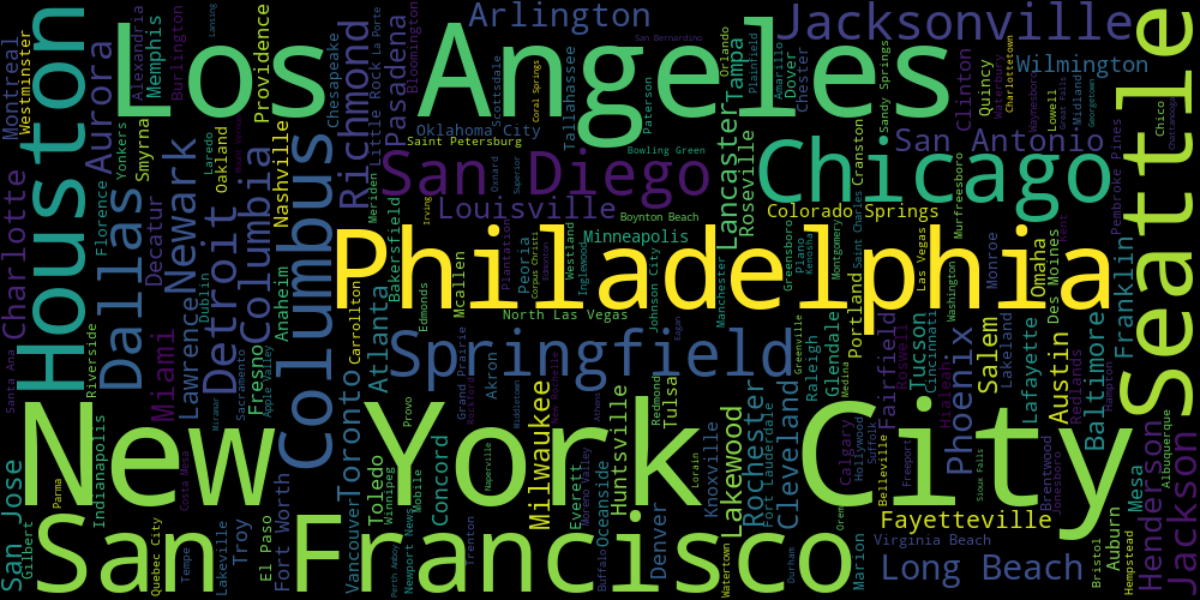
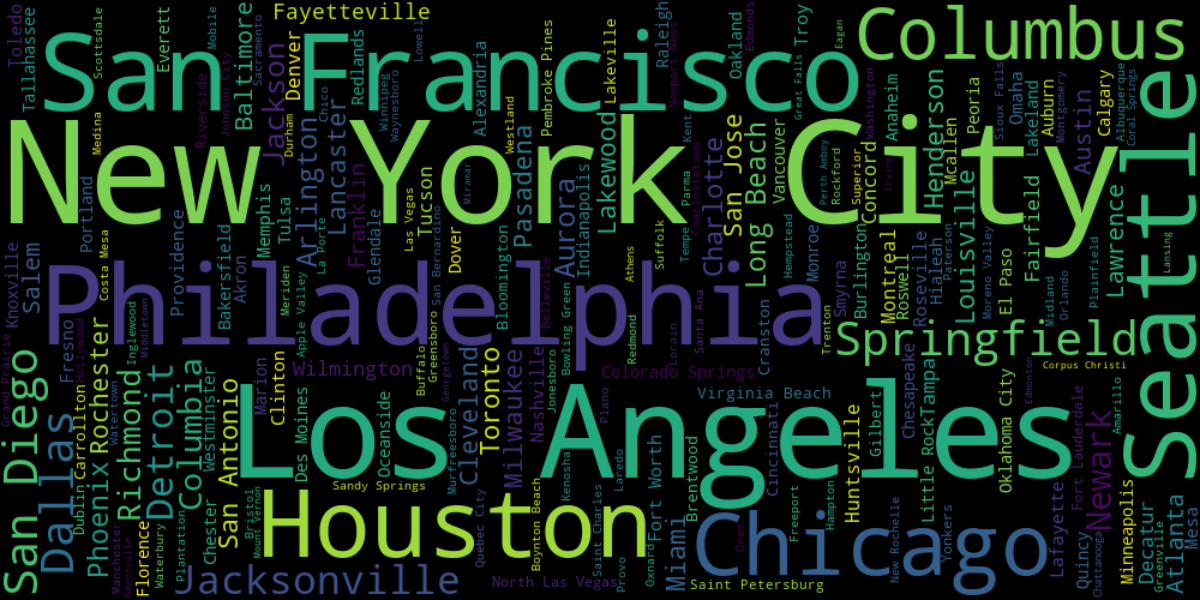
Final Commit

diff --git a/style.css b/style.css
@@ -1,0 +1,36 @@
+/* styles.css */
+.stContainer {
+  background-color: #1e1e1e;
+  border-radius: 15px;
+  padding: 20px;
+  box-shadow: 0 4px 8px rgba(0, 0, 0, 0.3);
+}
+
+.stMetric {
+  background-color: #2d2d2d;
+  border-radius: 10px;
+  padding: 20px;
+  box-shadow: 0 2px 4px rgba(0, 0, 0, 0.2);
+  text-align: center;
+  color: white;
+}
+
+.stMetric label {
+  font-size: 16px;
+  font-weight: bold;
+  color: #ffffff;
+  display: block; 
+  text-align: center;
+}
+
+.stMetric value {
+  font-size: 24px;
+  font-weight: bold;
+  color: #4caf50;
+}
+
+.stMetric delta {
+  font-size: 14px;
+  color: #ff6f61;
+}
+

diff --git a/myapp.py b/myapp.py
@@ -1,7 +1,5 @@
 import streamlit as st
 import pandas as pd
-import yfinance as yf
-import numpy as np
 import plotly.express as px
 import matplotlib.pyplot as plt
 from wordcloud import WordCloud
@@ -14,6 +12,19 @@ st.set_page_config(page_title = "Visualization Project",
                    page_icon = ":bar_chart:",
                    layout = "wide"
 )
+
+
+
+
+def load_css(file_path):
+    with open(file_path, "r") as f:
+        css = f"<style>{f.read()}</style>"
+        st.markdown(css, unsafe_allow_html=True)
+
+# Load the CSS file
+load_css(r"C:\Users\shish\OneDrive\Desktop\Project\style.css")
+
+
 
 # Loading the dataset
 @st.cache_data
@@ -75,20 +86,74 @@ total_customers = int(filtered_data['Customer Name'].nunique())
 total_products = int(filtered_data['Product Name'].nunique())
 average_shipping_time = filtered_data['Shipping Time'].mean()
 
-def calculateChange():
-      n = year.count()
 
-      #Grouping By Year
-      filtered_data['Year'] = filtered_data['Order Date'].dt.year
-      group_by_year = filtered_data.groupby('Year')
-      sales_by_year = group_by_year['Sales'].sum()
+# Fuction to calculate the change in sales and profit after each year
+def calculateChange(years_selected):
 
-      sales_by_year = sales_by_year.reset_index()
+      # Grouping the data frame to find the change in sales and profit after each year
+      group_by_year = data.groupby('Year').agg({'Sales' : 'sum', 'Profit' : 'sum'}).reset_index()
 
+      group_by_year['Sales Diff'] = group_by_year['Sales'].diff()
+      group_by_year['Profit Diff'] = group_by_year['Profit'].diff()
+
+      group_by_year['Sales Diff'] = group_by_year['Sales Diff'].fillna(0)
+      group_by_year['Profit Diff'] = group_by_year['Profit Diff'].fillna(0)
+
+      salesChange2022 = group_by_year.loc[group_by_year['Year'] == 2022, 'Sales Diff'].values[0]
+      salesChange2023 = group_by_year.loc[group_by_year['Year'] == 2023, 'Sales Diff'].values[0]
+      salesChange2024 = group_by_year.loc[group_by_year['Year'] == 2024, 'Sales Diff'].values[0]
+
+      profitChange2022 = group_by_year.loc[group_by_year['Year'] == 2022, 'Profit Diff'].values[0]
+      profitChange2023 = group_by_year.loc[group_by_year['Year'] == 2023, 'Profit Diff'].values[0]
+      profitChange2024 = group_by_year.loc[group_by_year['Year'] == 2024, 'Profit Diff'].values[0]
+
+
+      if not years_selected:
+            return 0, 0
+
+      n = len(years_selected)
+
+      selected_year = max(years_selected)
+
+      salesChange = 0
+      profitChange = 0
+
+      if (n == 1):
+            if (selected_year == 2024):
+                  salesChange = salesChange2024
+                  profitChange = profitChange2024
+                  
+
+            elif (selected_year == 2023):
+                  salesChange = salesChange2023
+                  profitChange = profitChange2023
+                  
+            
+            elif (selected_year == 2022):
+                  salesChange = salesChange2022
+                  profitChange = profitChange2022
+                  
+
+            elif (selected_year == 2021):
+                  salesChange = 0
+                  salesChange = 0
+      
+      elif(n > 1):
+            return 0,0
+    
+      salesChange = int(salesChange/1000)
+      profitChange = int(profitChange/1000)
+
+      return salesChange, profitChange
+      
+
+# Calling the fucntion to calculate the change
+salesChange, profitChange = calculateChange(year)
 
 
 # Defining conainer for KPIs
 con1 = st.container()
+
 
 with con1:
 
@@ -105,18 +170,18 @@ with con1:
                               display_sales = int(total_sales / 1000)
                               st.metric(label = "Total Sales", value = f"${display_sales} K")
             else:
-                  st.metric(label = "Total Sales", value = f"${total_sales} K", delta = "200 K")
+                  st.metric(label = "Total Sales", value = f"${total_sales} K")
 
       with col2:
             if total_profit > 0:
                   if total_profit > 999999:
                         display_profit = total_profit / 100000
-                        st.metric("Total Profit", f"${display_profit:,.2f} M")
+                        st.metric("Total Profit", value = f"${display_profit:,.2f} M")
 
                   else:
                         if total_profit > 999:
                               display_profit = int(total_profit / 1000)
-                              st.metric("Total Profit", f"${display_profit} K")
+                              st.metric("Total Profit", value = f"${display_profit} K")
             
             else:
                   st.metric("Total Profit", f"${total_profit} K")
@@ -128,10 +193,12 @@ with con1:
             st.metric("Total Products", f"{total_products}")
 
       with col5:
-            st.metric("Average Shipping Time", f"{average_shipping_time:.2f} days")
+            st.metric("Average Shipping Time", f"{average_shipping_time:.2f} Days")
 
 
 st.markdown("---")
+
+
 
 
 
@@ -152,7 +219,13 @@ choropleth = px.choropleth(
       scope = 'usa',
       color = 'Sales',
       color_continuous_scale = 'Viridis',
-      title = "Sales by State/Province in the USA and Canda"
+      title = "Sales By State/Province"
+)
+
+choropleth.update_layout(
+    title_font=dict(
+        size=36  # Change this value to set your desired font size
+    )
 )
 
 con2 = st.container()
@@ -162,12 +235,20 @@ with con2:
       col1, col2 = st.columns(2)
 
       with col1:
-           st.header("Bar Chart")
+           st.header("Bar Chart (Sales Vs Region)")
            st.bar_chart(sales_by_region, x_label = "Region", y_label = "Sales")
      
       with col2:
            st.plotly_chart(choropleth)
             
+
+
+
+
+# Horizontal Bar Chart
+# Grouping By Sub-Category
+group_by_sub_category = filtered_data.groupby('Sub-Category')
+sales_by_sub_category = group_by_sub_category['Sales'].sum()
 
 
 
@@ -179,17 +260,7 @@ sales_by_year = group_by_year['Sales'].sum()
 sales_by_year = sales_by_year.reset_index()
 sales_by_year['Year'] = sales_by_year['Year'].astype(str) 
 
-# Donut Chart
-# Grouping By Sub-Category
-group_by_sub_category = filtered_data.groupby('Sub-Category')
-sales_by_sub_category = group_by_sub_category['Sales'].sum()
 
-# sales_by_sub_category = sales_by_sub_category.reset_index()
-
-donutChart = alt.Chart(sales_by_sub_category).mark_arc(innerRadius = 50).encode(
-            theta = alt.Theta(field = 'Sales', type = 'quantitative'),
-            color = alt.Color(field = 'Sub-Category', type = 'nominal')
-)
 
 con3 = st.container()
 with con3:
@@ -197,27 +268,20 @@ with con3:
 
      with col1:
             st.header("Horizontal Bar Chart")
-            # st.altair_chart(donutChart, use_container_width = True)
-            st.bar_chart(sales_by_sub_category.T, horizontal = True)
+            st.bar_chart(sales_by_sub_category.T, horizontal = True, x_label = "Sales", y_label = "Sub-Category")
             
 
      with col2:
-            st.header("Line Chart")
+            st.header("Line Chart (Sales Vs Year)")
             st.line_chart(sales_by_year, x = 'Year', y = 'Sales', x_label = 'Year', y_label = 'Sales')
 
 
 
-# Horizontal bar Chart
-# Grouping by category
-# group_by_category = filtered_data.groupby('Category')
-# sales_by_category = group_by_category['Sales'].sum()
-
-# with col1:
-#       st.header("Horizontal Bar Chart")
-#       st.bar_chart(sales_by_category.T, horizontal = True)
 
 
-con4 = st.container()
+
+
+
 
 # Grouped Bar Chart
 group_by_year_category = filtered_data.groupby(['Year', 'Category'])
@@ -270,6 +334,8 @@ donutChart = alt.Chart(profit_by_season).mark_arc(innerRadius = 50).encode(
             title = 'Profit By Season'
 )
 
+con4 = st.container()
+
 with con4:
 
       col1, col2 = st.columns(2)
@@ -294,21 +360,7 @@ scatter_plot = alt.Chart(filtered_data).mark_circle(size=60).encode(
 
 
 
-# con5 = st.container()
 
-# with con5:
-
-#       col1, col2 = st.columns(2)
-
-#       with col1:
-            # plt.figure(figsize=(10, 6))
-            # sns.scatterplot(data=filtered_data, x='Discount', y='Profit', jitter = True)
-            # plt.title('Discount vs. Profit')
-            # plt.xlabel('Discount (%)')
-            # plt.ylabel('Profit ($)')
-            # plt.show()
-            # st.pyplot(plt)
-            # st.altair_chart(scatter_plot, use_container_width = True)
 
 
 # WordCloud
@@ -331,11 +383,11 @@ ax.axis("off")
 plt.gca().set_position([0, 0, 1, 1])  # Fill the entire figure canvas
 
 
-# # Saving the wordcloud
+# Saving the wordcloud
 plt.savefig("wordcloud.png", format="png", bbox_inches="tight", pad_inches=0, facecolor="black")
 image = Image.open("wordcloud.png")
 
 with con5:
-     st.header("Word Cloud")
+     st.header("Word Cloud (Most Frequent Cities)")
 #      st.pyplot(fig, clear_figure = True)
      st.image(image, use_container_width=True)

Prompt: Which lines of the records contain "Grouping"? Show each of them.

Answer area:
-      #Grouping By Year
+      # Grouping the data frame to find the change in sales and profit after each year
+# Grouping By Sub-Category
-# Grouping By Sub-Category
-# Grouping by category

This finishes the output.